As consumers are faced with the reality of quarantine, brands have been forced to identify how to survive and thrive in an at-home economy. The ability to reassess, reinvent and reposition your brand quickly have emerged as the primary survival skills of 2020.
Once we entrepreneurs and brand managers have landed on a set of characteristics that define our brand, one of the biggest challenges becomes acknowledging and addressing the false sense of security we get when we feel we’ve crafted the perfect story. It’s true that the purpose of a brand iron is to burn a permanent and indelible mark, but what many seem to forget is that a brand is developed during a specific point in time, under very specific circumstances in terms of market conditions, social trends, political environments, and so on.
If COVID-19 has taught us anything, it’s that everything can change in a moment and agility is needed to meet the changing needs of our stakeholders.
Agility is the ability to understand, think and move quickly—much like a competitive athlete.
Well now that you’re probably wondering where to start with your rebrand/brand pivot, here are seven questions you need to ask to make yourself more agile for the pivot.
1) When did you launch your brand?
Take a step back and evaluate what the landscape was when you first launched your brand. Then, compare that with the current culture, climate and consumer behavior patterns to determine if the product or service still meets a felt need. Is your brand dated? Could it use a fresher, hipper feel? Might renaming your brand tell the story better?
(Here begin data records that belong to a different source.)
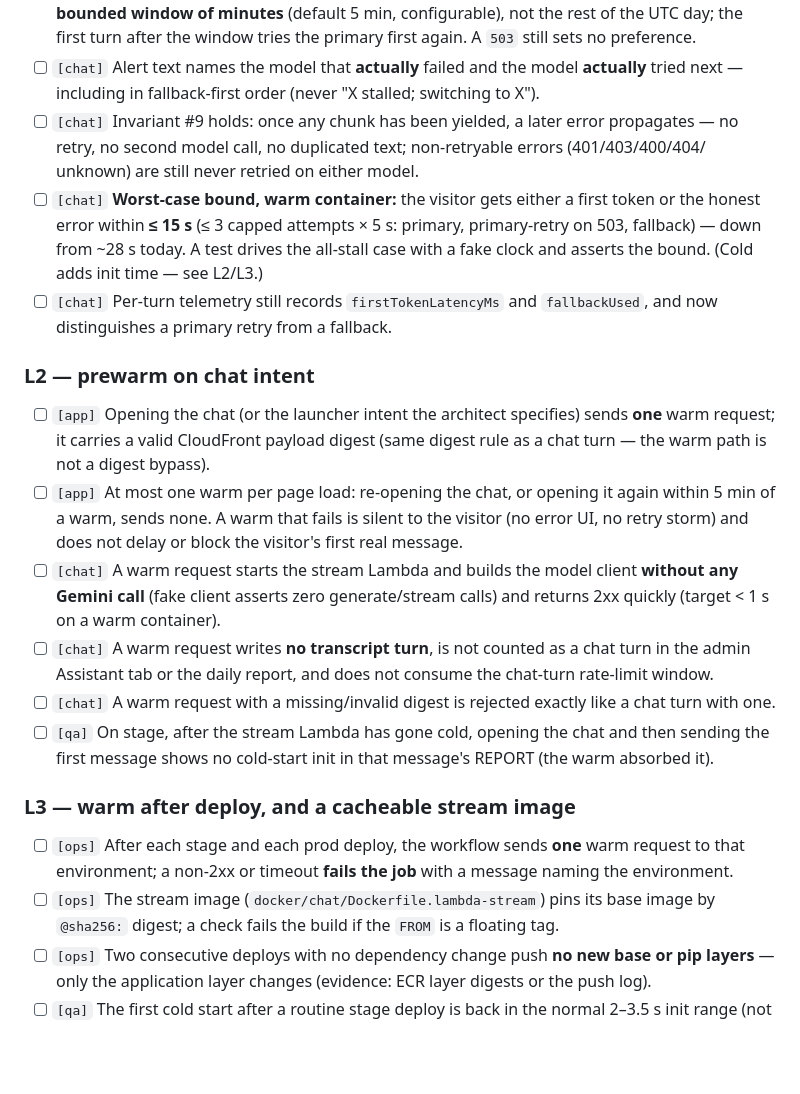
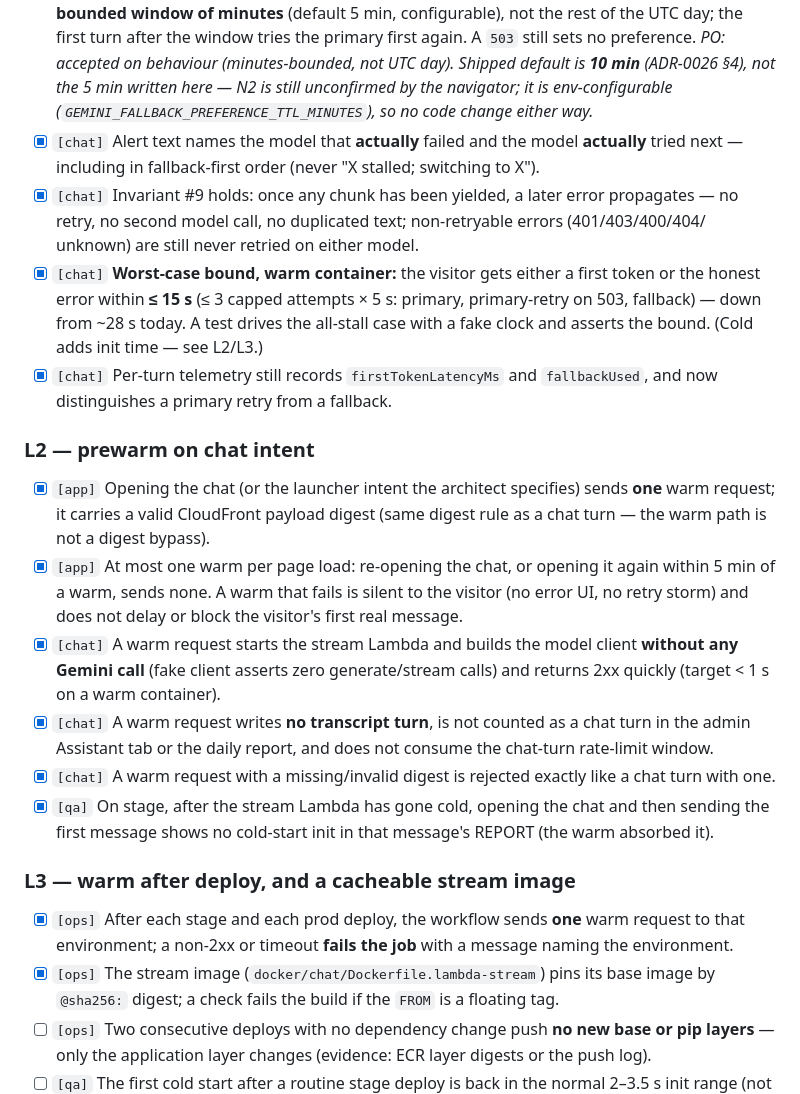
Before and after one commit to geda0/gvp, a Markdown page: .claude/state/design-notes.md, the part around one of its changes. GitHub-like rendering; blank space fills up the shorter version.

```diff
--- a/.claude/state/design-notes.md
+++ b/.claude/state/design-notes.md
@@ -91,41 +94,44 @@ cut off by the mic prompt" — that trade-off is reversed (navigator: see decisi
       for a **bounded window of minutes** (default 5 min, configurable), not the rest of the UTC
       day; the first turn after the window tries the primary first again. A `503` still sets no
       preference.
-- [ ] `[chat]` Alert text names the model that **actually** failed and the model **actually**
+      _PO: accepted on behaviour (minutes-bounded, not UTC day). Shipped default is **10 min**
+      (ADR-0026 §4), not the 5 min written here — N2 is still unconfirmed by the navigator; it is
+      env-configurable (`GEMINI_FALLBACK_PREFERENCE_TTL_MINUTES`), so no code change either way._
+- [x] `[chat]` Alert text names the model that **actually** failed and the model **actually**
       tried next — including in fallback-first order (never "X stalled; switching to X").
-- [ ] `[chat]` Invariant #9 holds: once any chunk has been yielded, a later error propagates — no
+- [x] `[chat]` Invariant #9 holds: once any chunk has been yielded, a later error propagates — no
       retry, no second model call, no duplicated text; non-retryable errors (401/403/400/404/
       unknown) are still never retried on either model.
-- [ ] `[chat]` **Worst-case bound, warm container:** the visitor gets either a first token or the
+- [x] `[chat]` **Worst-case bound, warm container:** the visitor gets either a first token or the
       honest error within **≤ 15 s** (≤ 3 capped attempts × 5 s: primary, primary-retry on 503,
       fallback) — down from ~28 s today. A test drives the all-stall case with a fake clock and
       asserts the bound. (Cold adds init time — see L2/L3.)
-- [ ] `[chat]` Per-turn telemetry still records `firstTokenLatencyMs` and `fallbackUsed`, and
+- [x] `[chat]` Per-turn telemetry still records `firstTokenLatencyMs` and `fallbackUsed`, and
       now distinguishes a primary retry from a fallback.
 
 ### L2 — prewarm on chat intent
-- [ ] `[app]` Opening the chat (or the launcher intent the architect specifies) sends **one**
+- [x] `[app]` Opening the chat (or the launcher intent the architect specifies) sends **one**
       warm request; it carries a valid CloudFront payload digest (same digest rule as a chat
       turn — the warm path is not a digest bypass).
-- [ ] `[app]` At most one warm per page load: re-opening the chat, or opening it again within
+- [x] `[app]` At most one warm per page load: re-opening the chat, or opening it again within
       5 min of a warm, sends none. A warm that fails is silent to the visitor (no error UI, no
       retry storm) and does not delay or block the visitor's first real message.
-- [ ] `[chat]` A warm request starts the stream Lambda and builds the model client **without
+- [x] `[chat]` A warm request starts the stream Lambda and builds the model client **without
       any Gemini call** (fake client asserts zero generate/stream calls) and returns 2xx
       quickly (target < 1 s on a warm container).
-- [ ] `[chat]` A warm request writes **no transcript turn**, is not counted as a chat turn in the
+- [x] `[chat]` A warm request writes **no transcript turn**, is not counted as a chat turn in the
       admin Assistant tab or the daily report, and does not consume the chat-turn rate-limit
       window.
-- [ ] `[chat]` A warm request with a missing/invalid digest is rejected exactly like a chat turn
+- [x] `[chat]` A warm request with a missing/invalid digest is rejected exactly like a chat turn
       with one.
-- [ ] `[qa]` On stage, after the stream Lambda has gone cold, opening the chat and then sending
+- [x] `[qa]` On stage, after the stream Lambda has gone cold, opening the chat and then sending
       the first message shows no cold-start init in that message's REPORT (the warm absorbed it).
 
 ### L3 — warm after deploy, and a cacheable stream image
-- [ ] `[ops]` After each stage and each prod deploy, the workflow sends **one** warm request to
+- [x] `[ops]` After each stage and each prod deploy, the workflow sends **one** warm request to
       that environment; a non-2xx or timeout **fails the job** with a message naming the
       environment.
-- [ ] `[ops]` The stream image (`docker/chat/Dockerfile.lambda-stream`) pins its base image by
+- [x] `[ops]` The stream image (`docker/chat/Dockerfile.lambda-stream`) pins its base image by
       `@sha256:` digest; a check fails the build if the `FROM` is a floating tag.
 - [ ] `[ops]` Two consecutive deploys with no dependency change push **no new base or pip
       layers** — only the application layer changes (evidence: ECR layer digests or the push
```
Also changed, not shown: other parts of .claude/state/design-notes.md (+25 -22 lines), .claude/state/backlog.md (+50 -0 lines).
2) Do I really know my customer today?
A brand pivot/rebrand is the perfect time to assess your ideal customer today and determine if they are (or should be) the same type of consumer you were first targeting. People and companies change. The clients you started with may not resemble the ones you have today, or the ones you need to attract in the future. Perhaps your customers loved your product or service when they first met you, but their needs have evolved as technology has and the choices available to them have changed as well. Always be ready to reassess who your primary target market is, and what they need.
3) How does my customer feel about my product, service and story?
Yup, it’s important for customers to actually feel connected to your story. Your ongoing engagement with customers is a good place to assess this, assuming you have been engaging with them. Emotional Branding goes beyond the physical identifiers of your image and is often an element forgotten when marketers develop and launch a brand, but it’s a critical component in separating oneself from the competition. Customers that are emotionally connected to your brand or product are more willing to share their positive experiences with others simply because they want to.
4) Is my brand perceived as moral, and engaged in the world?
People pay attention to how socially conscious the companies they interact with are. If your brand is making a difference in your community or the world, customers are more likely to evangelize for it. With all that is going on in the world—global warming, the pandemic, emotional health issues, world hunger and homelessness, domestic violence, etc.-customers want to know if your brand stands for anything. Providing people with a sense of altruism when they spend their hard-earned money builds loyalty, because it gives them more than just what they paid for.
5) Are sales increasing or decreasing during the current market situation?
If the current crisis has caused an uptick in sales, perhaps there’s a better way to tell your story to capture more of the market and gain a higher rung in the top-of-mind ladder. What you want to determine is who are your new competitors at this point, and how to differentiate your brand from theirs.
6) Is it time to pivot your brand, or your business model?
After you’ve determined your relationship with your customer and assessed who they really are today, you will need to determine whether you are pivoting your brand or your actual business model. Keep in mind that any change carries its own risks and rewards. But it marks a new frontier for your brand.
7) What is it about rebranding that you feared before the current situation?
It’s human nature to be a bit afraid of the unknown, especially when it comes to whether or not a change we are considering will effect our bottom line. The silver lining during times of crises is that we no longer feel we have a choice and sometime the choices-changes-we make are exactly what we needed to do.
The English writer Samuel Johnson once noted, “when a man knows he is to be hanged in a fortnight, it concentrates his mind wonderfully.” We are not so bleak here at Jungle, but we do want you to consider re-framing your thought process. Within reason, it can be extremely productive to think of stress and crisis as an opportunity. If you’ve considered rebranding in the past, it may be best to stop procrastinating!